MATERIAL SUPPLIED:

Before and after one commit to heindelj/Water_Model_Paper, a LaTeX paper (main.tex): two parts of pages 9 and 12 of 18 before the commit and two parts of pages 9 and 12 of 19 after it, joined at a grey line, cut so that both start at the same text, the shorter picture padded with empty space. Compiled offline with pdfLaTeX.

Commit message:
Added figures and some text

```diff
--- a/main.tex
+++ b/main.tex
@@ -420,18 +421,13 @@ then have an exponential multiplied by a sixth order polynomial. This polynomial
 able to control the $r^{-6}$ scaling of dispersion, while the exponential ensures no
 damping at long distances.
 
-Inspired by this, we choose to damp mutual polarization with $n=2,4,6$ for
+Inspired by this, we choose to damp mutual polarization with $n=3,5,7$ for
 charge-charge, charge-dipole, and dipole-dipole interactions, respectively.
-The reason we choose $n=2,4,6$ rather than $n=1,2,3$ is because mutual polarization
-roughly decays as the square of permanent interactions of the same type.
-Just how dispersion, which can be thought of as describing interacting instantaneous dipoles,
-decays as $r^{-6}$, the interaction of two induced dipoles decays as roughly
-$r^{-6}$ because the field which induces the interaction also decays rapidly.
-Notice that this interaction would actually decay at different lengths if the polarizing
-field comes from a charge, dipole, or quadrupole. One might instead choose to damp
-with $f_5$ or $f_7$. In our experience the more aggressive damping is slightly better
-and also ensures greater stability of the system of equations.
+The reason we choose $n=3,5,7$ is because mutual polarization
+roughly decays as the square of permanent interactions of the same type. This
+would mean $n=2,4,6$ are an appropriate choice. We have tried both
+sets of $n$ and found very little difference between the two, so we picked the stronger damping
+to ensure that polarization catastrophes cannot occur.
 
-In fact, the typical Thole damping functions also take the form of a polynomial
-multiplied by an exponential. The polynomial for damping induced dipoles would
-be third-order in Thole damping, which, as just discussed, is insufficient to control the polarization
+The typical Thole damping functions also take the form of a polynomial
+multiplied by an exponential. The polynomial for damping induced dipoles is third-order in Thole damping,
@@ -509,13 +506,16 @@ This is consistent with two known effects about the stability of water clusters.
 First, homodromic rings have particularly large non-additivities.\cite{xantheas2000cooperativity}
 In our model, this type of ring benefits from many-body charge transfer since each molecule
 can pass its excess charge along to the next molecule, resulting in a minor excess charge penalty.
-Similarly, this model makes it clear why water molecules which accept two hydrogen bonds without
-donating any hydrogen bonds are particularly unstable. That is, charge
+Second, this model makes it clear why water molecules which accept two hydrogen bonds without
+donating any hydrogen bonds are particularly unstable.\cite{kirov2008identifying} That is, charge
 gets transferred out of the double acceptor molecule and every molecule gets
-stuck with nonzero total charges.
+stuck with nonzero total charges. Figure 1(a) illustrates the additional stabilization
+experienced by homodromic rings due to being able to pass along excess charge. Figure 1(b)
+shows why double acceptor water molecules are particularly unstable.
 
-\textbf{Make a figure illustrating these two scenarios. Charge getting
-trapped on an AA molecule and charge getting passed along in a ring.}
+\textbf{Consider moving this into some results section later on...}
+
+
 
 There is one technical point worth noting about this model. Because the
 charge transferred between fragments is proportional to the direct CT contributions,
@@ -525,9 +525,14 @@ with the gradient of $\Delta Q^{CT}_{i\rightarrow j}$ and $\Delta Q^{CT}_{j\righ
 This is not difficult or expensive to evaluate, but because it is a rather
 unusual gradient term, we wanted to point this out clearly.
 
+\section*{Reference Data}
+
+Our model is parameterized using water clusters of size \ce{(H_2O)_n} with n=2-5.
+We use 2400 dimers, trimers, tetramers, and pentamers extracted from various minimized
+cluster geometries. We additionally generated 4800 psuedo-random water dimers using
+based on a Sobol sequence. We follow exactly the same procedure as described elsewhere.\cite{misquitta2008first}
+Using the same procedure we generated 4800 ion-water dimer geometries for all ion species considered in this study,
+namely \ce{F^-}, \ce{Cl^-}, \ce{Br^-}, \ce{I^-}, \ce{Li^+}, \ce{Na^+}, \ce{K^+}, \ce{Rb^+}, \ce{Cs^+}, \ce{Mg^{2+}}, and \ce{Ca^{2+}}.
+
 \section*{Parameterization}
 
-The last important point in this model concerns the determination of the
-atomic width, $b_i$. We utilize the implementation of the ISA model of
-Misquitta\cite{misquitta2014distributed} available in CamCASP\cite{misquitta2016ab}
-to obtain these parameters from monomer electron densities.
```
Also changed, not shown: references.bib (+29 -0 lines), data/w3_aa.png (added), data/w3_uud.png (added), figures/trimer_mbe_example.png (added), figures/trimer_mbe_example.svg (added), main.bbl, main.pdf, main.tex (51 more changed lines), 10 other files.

WORK ORDER:
Word for word, write out every entry shown above.

REPLY TO THE TASK:
Before and after one commit to heindelj/Water_Model_Paper, a LaTeX paper (main.tex): two parts of pages 9 and 12 of 18 before the commit and two parts of pages 9 and 12 of 19 after it, joined at a grey line, cut so that both start at the same text, the shorter picture padded with empty space. Compiled offline with pdfLaTeX.

Commit message:
Added figures and some text

```diff
--- a/main.tex
+++ b/main.tex
@@ -420,18 +421,13 @@ then have an exponential multiplied by a sixth order polynomial. This polynomial
 able to control the $r^{-6}$ scaling of dispersion, while the exponential ensures no
 damping at long distances.
 
-Inspired by this, we choose to damp mutual polarization with $n=2,4,6$ for
+Inspired by this, we choose to damp mutual polarization with $n=3,5,7$ for
 charge-charge, charge-dipole, and dipole-dipole interactions, respectively.
-The reason we choose $n=2,4,6$ rather than $n=1,2,3$ is because mutual polarization
-roughly decays as the square of permanent interactions of the same type.
-Just how dispersion, which can be thought of as describing interacting instantaneous dipoles,
-decays as $r^{-6}$, the interaction of two induced dipoles decays as roughly
-$r^{-6}$ because the field which induces the interaction also decays rapidly.
-Notice that this interaction would actually decay at different lengths if the polarizing
-field comes from a charge, dipole, or quadrupole. One might instead choose to damp
-with $f_5$ or $f_7$. In our experience the more aggressive damping is slightly better
-and also ensures greater stability of the system of equations.
+The reason we choose $n=3,5,7$ is because mutual polarization
+roughly decays as the square of permanent interactions of the same type. This
+would mean $n=2,4,6$ are an appropriate choice. We have tried both
+sets of $n$ and found very little difference between the two, so we picked the stronger damping
+to ensure that polarization catastrophes cannot occur.
 
-In fact, the typical Thole damping functions also take the form of a polynomial
-multiplied by an exponential. The polynomial for damping induced dipoles would
-be third-order in Thole damping, which, as just discussed, is insufficient to control the polarization
+The typical Thole damping functions also take the form of a polynomial
+multiplied by an exponential. The polynomial for damping induced dipoles is third-order in Thole damping,
@@ -509,13 +506,16 @@ This is consistent with two known effects about the stability of water clusters.
 First, homodromic rings have particularly large non-additivities.\cite{xantheas2000cooperativity}
 In our model, this type of ring benefits from many-body charge transfer since each molecule
 can pass its excess charge along to the next molecule, resulting in a minor excess charge penalty.
-Similarly, this model makes it clear why water molecules which accept two hydrogen bonds without
-donating any hydrogen bonds are particularly unstable. That is, charge
+Second, this model makes it clear why water molecules which accept two hydrogen bonds without
+donating any hydrogen bonds are particularly unstable.\cite{kirov2008identifying} That is, charge
 gets transferred out of the double acceptor molecule and every molecule gets
-stuck with nonzero total charges.
+stuck with nonzero total charges. Figure 1(a) illustrates the additional stabilization
+experienced by homodromic rings due to being able to pass along excess charge. Figure 1(b)
+shows why double acceptor water molecules are particularly unstable.
 
-\textbf{Make a figure illustrating these two scenarios. Charge getting
-trapped on an AA molecule and charge getting passed along in a ring.}
+\textbf{Consider moving this into some results section later on...}
+
+
 
 There is one technical point worth noting about this model. Because the
 charge transferred between fragments is proportional to the direct CT contributions,
@@ -525,9 +525,14 @@ with the gradient of $\Delta Q^{CT}_{i\rightarrow j}$ and $\Delta Q^{CT}_{j\righ
 This is not difficult or expensive to evaluate, but because it is a rather
 unusual gradient term, we wanted to point this out clearly.
 
+\section*{Reference Data}
+
+Our model is parameterized using water clusters of size \ce{(H_2O)_n} with n=2-5.
+We use 2400 dimers, trimers, tetramers, and pentamers extracted from various minimized
+cluster geometries. We additionally generated 4800 psuedo-random water dimers using
+based on a Sobol sequence. We follow exactly the same procedure as described elsewhere.\cite{misquitta2008first}
+Using the same procedure we generated 4800 ion-water dimer geometries for all ion species considered in this study,
+namely \ce{F^-}, \ce{Cl^-}, \ce{Br^-}, \ce{I^-}, \ce{Li^+}, \ce{Na^+}, \ce{K^+}, \ce{Rb^+}, \ce{Cs^+}, \ce{Mg^{2+}}, and \ce{Ca^{2+}}.
+
 \section*{Parameterization}
 
-The last important point in this model concerns the determination of the
-atomic width, $b_i$. We utilize the implementation of the ISA model of
-Misquitta\cite{misquitta2014distributed} available in CamCASP\cite{misquitta2016ab}
-to obtain these parameters from monomer electron densities.
```
Also changed, not shown: references.bib (+29 -0 lines), data/w3_aa.png (added), data/w3_uud.png (added), figures/trimer_mbe_example.png (added), figures/trimer_mbe_example.svg (added), main.bbl, main.pdf, main.tex (51 more changed lines), 10 other files.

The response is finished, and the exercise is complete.